_MATERIAL PROVIDED_
[Start of Attachment]

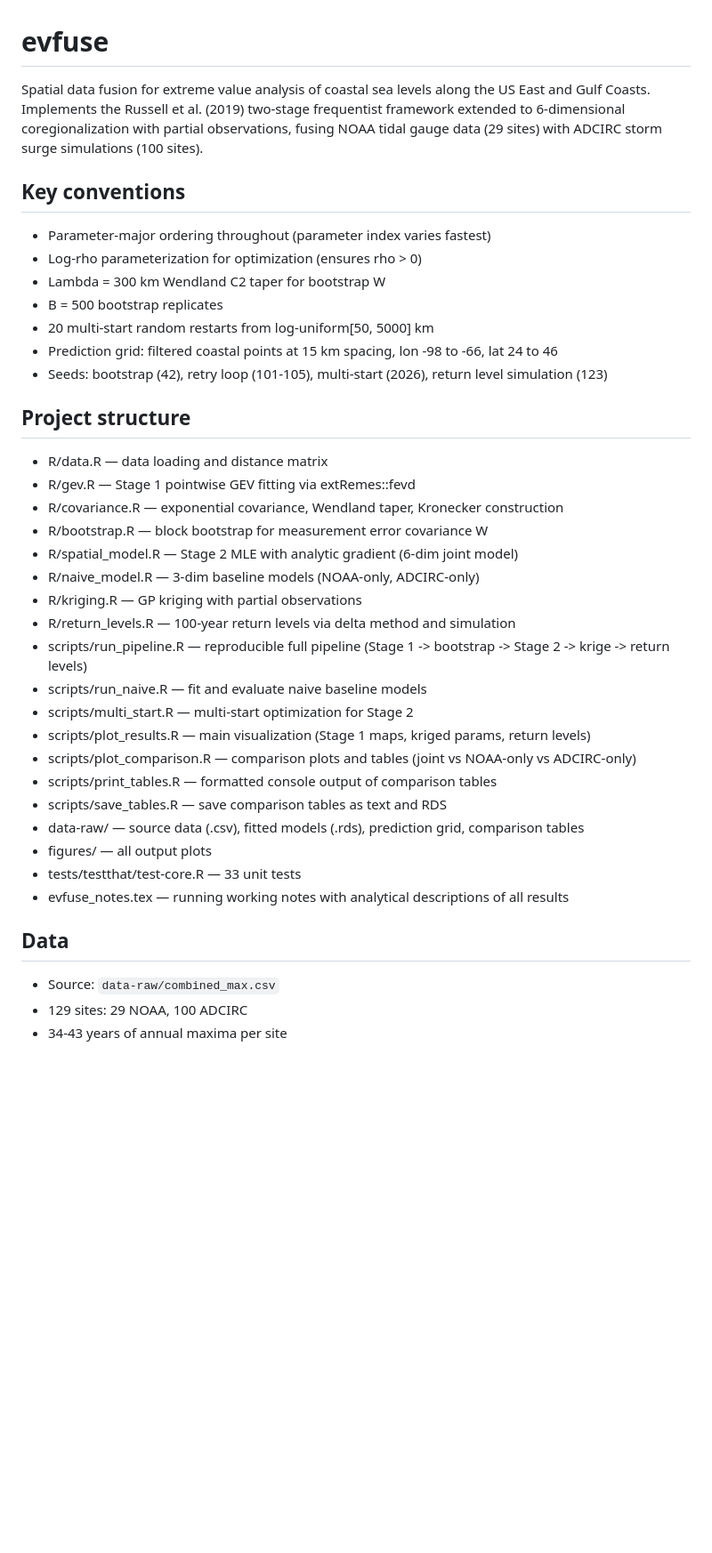
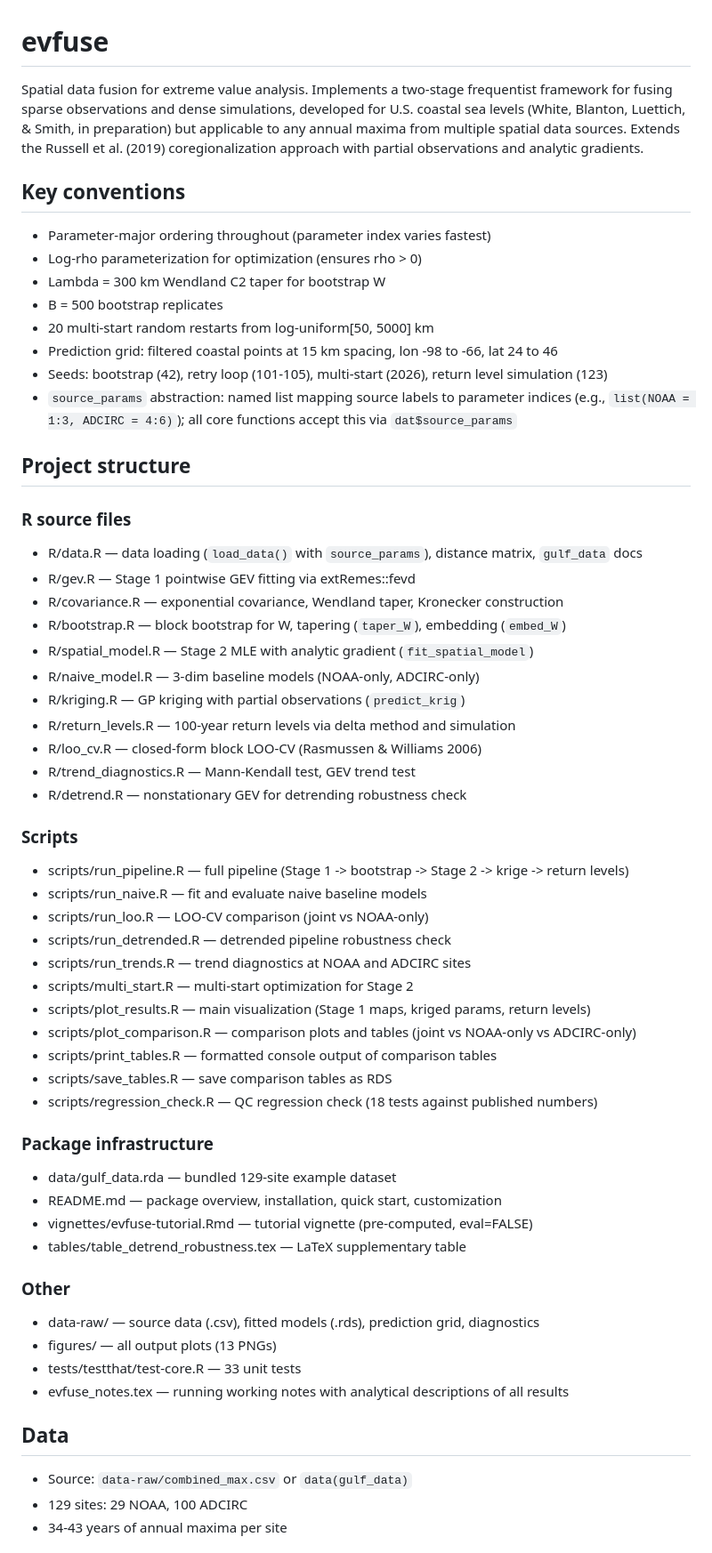
Before and after one commit to BrianNathanWhite/evfuse, a Markdown page: CLAUDE.md, the part around one of its changes. Shown at 89% size. Drawn GitHub-style; blank space fills up the shorter version.

```diff
--- a/CLAUDE.md
+++ b/CLAUDE.md
@@ -1,6 +1,6 @@
 # evfuse
 
-Spatial data fusion for extreme value analysis of coastal sea levels along the US East and Gulf Coasts. Implements the Russell et al. (2019) two-stage frequentist framework extended to 6-dimensional coregionalization with partial observations, fusing NOAA tidal gauge data (29 sites) with ADCIRC storm surge simulations (100 sites).
+Spatial data fusion for extreme value analysis. Implements a two-stage frequentist framework for fusing sparse observations and dense simulations, developed for U.S. coastal sea levels (White, Blanton, Luettich, & Smith, in preparation) but applicable to any annual maxima from multiple spatial data sources. Extends the Russell et al. (2019) coregionalization approach with partial observations and analytic gradients.
 
 ## Key conventions
 - Parameter-major ordering throughout (parameter index varies fastest)
@@ -10,30 +10,50 @@ Spatial data fusion for extreme value analysis of coastal sea levels along the U
 - 20 multi-start random restarts from log-uniform[50, 5000] km
 - Prediction grid: filtered coastal points at 15 km spacing, lon -98 to -66, lat 24 to 46
 - Seeds: bootstrap (42), retry loop (101-105), multi-start (2026), return level simulation (123)
+- `source_params` abstraction: named list mapping source labels to parameter indices (e.g., `list(NOAA = 1:3, ADCIRC = 4:6)`); all core functions accept this via `dat$source_params`
 
 ## Project structure
-- R/data.R — data loading and distance matrix
+
+### R source files
+- R/data.R — data loading (`load_data()` with `source_params`), distance matrix, `gulf_data` docs
 - R/gev.R — Stage 1 pointwise GEV fitting via extRemes::fevd
 - R/covariance.R — exponential covariance, Wendland taper, Kronecker construction
-- R/bootstrap.R — block bootstrap for measurement error covariance W
-- R/spatial_model.R — Stage 2 MLE with analytic gradient (6-dim joint model)
+- R/bootstrap.R — block bootstrap for W, tapering (`taper_W`), embedding (`embed_W`)
+- R/spatial_model.R — Stage 2 MLE with analytic gradient (`fit_spatial_model`)
 - R/naive_model.R — 3-dim baseline models (NOAA-only, ADCIRC-only)
-- R/kriging.R — GP kriging with partial observations
+- R/kriging.R — GP kriging with partial observations (`predict_krig`)
 - R/return_levels.R — 100-year return levels via delta method and simulation
-- scripts/run_pipeline.R — reproducible full pipeline (Stage 1 -> bootstrap -> Stage 2 -> krige -> return levels)
+- R/loo_cv.R — closed-form block LOO-CV (Rasmussen & Williams 2006)
+- R/trend_diagnostics.R — Mann-Kendall test, GEV trend test
+- R/detrend.R — nonstationary GEV for detrending robustness check
+
+### Scripts
+- scripts/run_pipeline.R — full pipeline (Stage 1 -> bootstrap -> Stage 2 -> krige -> return levels)
 - scripts/run_naive.R — fit and evaluate naive baseline models
+- scripts/run_loo.R — LOO-CV comparison (joint vs NOAA-only)
+- scripts/run_detrended.R — detrended pipeline robustness check
+- scripts/run_trends.R — trend diagnostics at NOAA and ADCIRC sites
 - scripts/multi_start.R — multi-start optimization for Stage 2
 - scripts/plot_results.R — main visualization (Stage 1 maps, kriged params, return levels)
 - scripts/plot_comparison.R — comparison plots and tables (joint vs NOAA-only vs ADCIRC-only)
 - scripts/print_tables.R — formatted console output of comparison tables
-- scripts/save_tables.R — save comparison tables as text and RDS
-- data-raw/ — source data (.csv), fitted models (.rds), prediction grid, comparison tables
-- figures/ — all output plots
+- scripts/save_tables.R — save comparison tables as RDS
+- scripts/regression_check.R — QC regression check (18 tests against published numbers)
+
+### Package infrastructure
+- data/gulf_data.rda — bundled 129-site example dataset
+- README.md — package overview, installation, quick start, customization
+- vignettes/evfuse-tutorial.Rmd — tutorial vignette (pre-computed, eval=FALSE)
+- tables/table_detrend_robustness.tex — LaTeX supplementary table
+
+### Other
+- data-raw/ — source data (.csv), fitted models (.rds), prediction grid, diagnostics
+- figures/ — all output plots (13 PNGs)
 - tests/testthat/test-core.R — 33 unit tests
 - evfuse_notes.tex — running working notes with analytical descriptions of all results
 
 ## Data
-- Source: `data-raw/combined_max.csv`
+- Source: `data-raw/combined_max.csv` or `data(gulf_data)`
 - 129 sites: 29 NOAA, 100 ADCIRC
 - 34-43 years of annual maxima per site
 
```
Also changed, not shown: other parts of CLAUDE.md (+28 -23 lines).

[End of Attachment]

_EXERCISE OBJECTIVE_
Copy out all the data exactly, skipping the pictures.

_TASK RESPONSE_
Before and after one commit to BrianNathanWhite/evfuse, a Markdown page: CLAUDE.md, the part around one of its changes. Shown at 89% size. Drawn GitHub-style; blank space fills up the shorter version.

```diff
--- a/CLAUDE.md
+++ b/CLAUDE.md
@@ -1,6 +1,6 @@
 # evfuse
 
-Spatial data fusion for extreme value analysis of coastal sea levels along the US East and Gulf Coasts. Implements the Russell et al. (2019) two-stage frequentist framework extended to 6-dimensional coregionalization with partial observations, fusing NOAA tidal gauge data (29 sites) with ADCIRC storm surge simulations (100 sites).
+Spatial data fusion for extreme value analysis. Implements a two-stage frequentist framework for fusing sparse observations and dense simulations, developed for U.S. coastal sea levels (White, Blanton, Luettich, & Smith, in preparation) but applicable to any annual maxima from multiple spatial data sources. Extends the Russell et al. (2019) coregionalization approach with partial observations and analytic gradients.
 
 ## Key conventions
 - Parameter-major ordering throughout (parameter index varies fastest)
@@ -10,30 +10,50 @@ Spatial data fusion for extreme value analysis of coastal sea levels along the U
 - 20 multi-start random restarts from log-uniform[50, 5000] km
 - Prediction grid: filtered coastal points at 15 km spacing, lon -98 to -66, lat 24 to 46
 - Seeds: bootstrap (42), retry loop (101-105), multi-start (2026), return level simulation (123)
+- `source_params` abstraction: named list mapping source labels to parameter indices (e.g., `list(NOAA = 1:3, ADCIRC = 4:6)`); all core functions accept this via `dat$source_params`
 
 ## Project structure
-- R/data.R — data loading and distance matrix
+
+### R source files
+- R/data.R — data loading (`load_data()` with `source_params`), distance matrix, `gulf_data` docs
 - R/gev.R — Stage 1 pointwise GEV fitting via extRemes::fevd
 - R/covariance.R — exponential covariance, Wendland taper, Kronecker construction
-- R/bootstrap.R — block bootstrap for measurement error covariance W
-- R/spatial_model.R — Stage 2 MLE with analytic gradient (6-dim joint model)
+- R/bootstrap.R — block bootstrap for W, tapering (`taper_W`), embedding (`embed_W`)
+- R/spatial_model.R — Stage 2 MLE with analytic gradient (`fit_spatial_model`)
 - R/naive_model.R — 3-dim baseline models (NOAA-only, ADCIRC-only)
-- R/kriging.R — GP kriging with partial observations
+- R/kriging.R — GP kriging with partial observations (`predict_krig`)
 - R/return_levels.R — 100-year return levels via delta method and simulation
-- scripts/run_pipeline.R — reproducible full pipeline (Stage 1 -> bootstrap -> Stage 2 -> krige -> return levels)
+- R/loo_cv.R — closed-form block LOO-CV (Rasmussen & Williams 2006)
+- R/trend_diagnostics.R — Mann-Kendall test, GEV trend test
+- R/detrend.R — nonstationary GEV for detrending robustness check
+
+### Scripts
+- scripts/run_pipeline.R — full pipeline (Stage 1 -> bootstrap -> Stage 2 -> krige -> return levels)
 - scripts/run_naive.R — fit and evaluate naive baseline models
+- scripts/run_loo.R — LOO-CV comparison (joint vs NOAA-only)
+- scripts/run_detrended.R — detrended pipeline robustness check
+- scripts/run_trends.R — trend diagnostics at NOAA and ADCIRC sites
 - scripts/multi_start.R — multi-start optimization for Stage 2
 - scripts/plot_results.R — main visualization (Stage 1 maps, kriged params, return levels)
 - scripts/plot_comparison.R — comparison plots and tables (joint vs NOAA-only vs ADCIRC-only)
 - scripts/print_tables.R — formatted console output of comparison tables
-- scripts/save_tables.R — save comparison tables as text and RDS
-- data-raw/ — source data (.csv), fitted models (.rds), prediction grid, comparison tables
-- figures/ — all output plots
+- scripts/save_tables.R — save comparison tables as RDS
+- scripts/regression_check.R — QC regression check (18 tests against published numbers)
+
+### Package infrastructure
+- data/gulf_data.rda — bundled 129-site example dataset
+- README.md — package overview, installation, quick start, customization
+- vignettes/evfuse-tutorial.Rmd — tutorial vignette (pre-computed, eval=FALSE)
+- tables/table_detrend_robustness.tex — LaTeX supplementary table
+
+### Other
+- data-raw/ — source data (.csv), fitted models (.rds), prediction grid, diagnostics
+- figures/ — all output plots (13 PNGs)
 - tests/testthat/test-core.R — 33 unit tests
 - evfuse_notes.tex — running working notes with analytical descriptions of all results
 
 ## Data
-- Source: `data-raw/combined_max.csv`
+- Source: `data-raw/combined_max.csv` or `data(gulf_data)`
 - 129 sites: 29 NOAA, 100 ADCIRC
 - 34-43 years of annual maxima per site
 
```
Also changed, not shown: other parts of CLAUDE.md (+28 -23 lines).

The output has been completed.